After Hezekiah’s prayer, Sennacherib was never again in Judah. Something happened which so shook this mighty monarch that he kept his distance until the day he died.
Jerusalem’s salvation from the hands of Sennacherib is a fact confirmed by the Assyrians themselves. Today, five whole or fragmentary copies of Sennacherib’s annals exist in which we can read his own report of the Assyrian assault against King Hezekiah. These annals were recorded on a six-sided clay prism inscribed in Assyrian cuneiform. Although historians and scholars may dismiss the miraculous explanation given in the Bible, they cannot deny the witness of an enemy’s testimony carved in stone. In leaving his record for those who would follow and preserve his memory, Sennacherib put his best face forward and inscribed the facts for all time:
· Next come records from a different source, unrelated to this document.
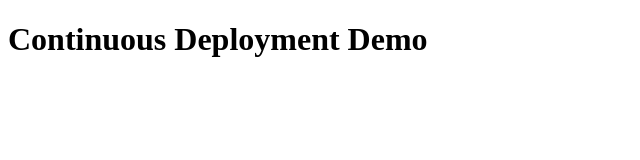
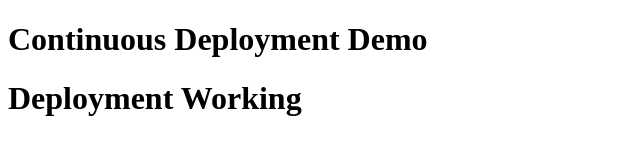
Before and after one commit to navneet1709/devops_experiment_6, a plain HTML site: page index.html in a window 1280 px wide. Shown: the whole page, without its empty margins (0-640 px from the left). Drawn offline with Linux system fonts and the light colour scheme.

Commit message:
trigger pages rebuild

```diff
--- a/index.html
+++ b/index.html
@@ -5,5 +5,6 @@
 </head>
 <body>
     <h1>Continuous Deployment Demo</h1>
+    <h1>Deployment Working</h1>
 </body>
 </html>
```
As for Hezekiah, the Judean who did not submit to my yoke, I surrounded and conquered forty-six of his strong walled towns and innumerable small settlements around them by means of earth ramps and siege-engines and attack by infantry men…I brought out from them counted 200,150 people of all ranks…He himself I shut up in Jerusalem, his royal city, like a bird in a cage…Fear of my lordly splendor overwhelmed that Hezekiah. The warriors and select troops he had brought in to strengthen his royal city Jerusalem, did not fight…He sent his messengers to pay tribute and do obeisance.
What can we observe in Sennacherib’s account of his siege against Jerusalem? First, we find his affirmation that Jerusalem was surrounded without any hope of rescue or escape. Sennacherib had exacted tribute from King Hezekiah and had militarily shut him up “like a bird in a cage”. Second, we find his conformation that while he had surrounded Jerusalem, he could not conquer the city. The best we can say is that he besieged it and nothing more.
The annals of Sennacherib reveal that the siege happened just as the Bible said. It followed the devastation of Judah and put Hezekiah beyond the means of all human hope. At this point the Bible supplies the reason for Sennacherib’s silence: God did a miracle. No better explanation has been offered, either by the Assyrians or the scholars.
The angel of the Lord went out and put to death a hundred and eighty-five thousand men in the Assyrian camp. When the people got up the next morning there were all the dead bodies. So Sennacherib king of Assyria broke camp and withdrew. He returned to Nineveh and stayed there.
The historical details of his death by assassination in 681 B.C. are recorded in another archaeological discovery, the Babylonian Chronicle that states: “On the 20th of the month of Tebet, his son killed Sennacherib, king of Assyria, during a rebellion.” The Babylonian tablet generally confirms the biblical account.
One day, while he was worshipping in the temple of his god Nisroch, his sons Adrammelech and Sharezer cut him down with the sword, and they escaped to the land of Ararat. And Esarhaddon his son succeeded him as king.
In the case of Hezekiah, archaeological record complements the Bible, and the Bible supplements the archaeological record. The gaps in archaeological history are filled in with the Biblical record.
Sir William Ramsay, of Oxford University, was raised by atheist parents and was himself an atheist. He set out to disprove the book of Acts because it was full of so many details and could easily be proven wrong. But after decades of digging he declared in his book that he had become a Christian. Titles of officers and names and locations of cities uncovered by archeologists had always proved the Bible correct. He concluded that "in various details the narrative showed marvelous truth."
Archaeologist William F. Albright started out as a liberal but became more and more conservative as he studied the archaeological record. Albright declared, "There can be no doubt that archeology has confirmed the substantial historicity of the Old Testament traditions".
Sir Nelson Glueck, a Jewish archeologist, stated: It may be stated categorically that no archeological discovery has ever contradicted a biblical reference.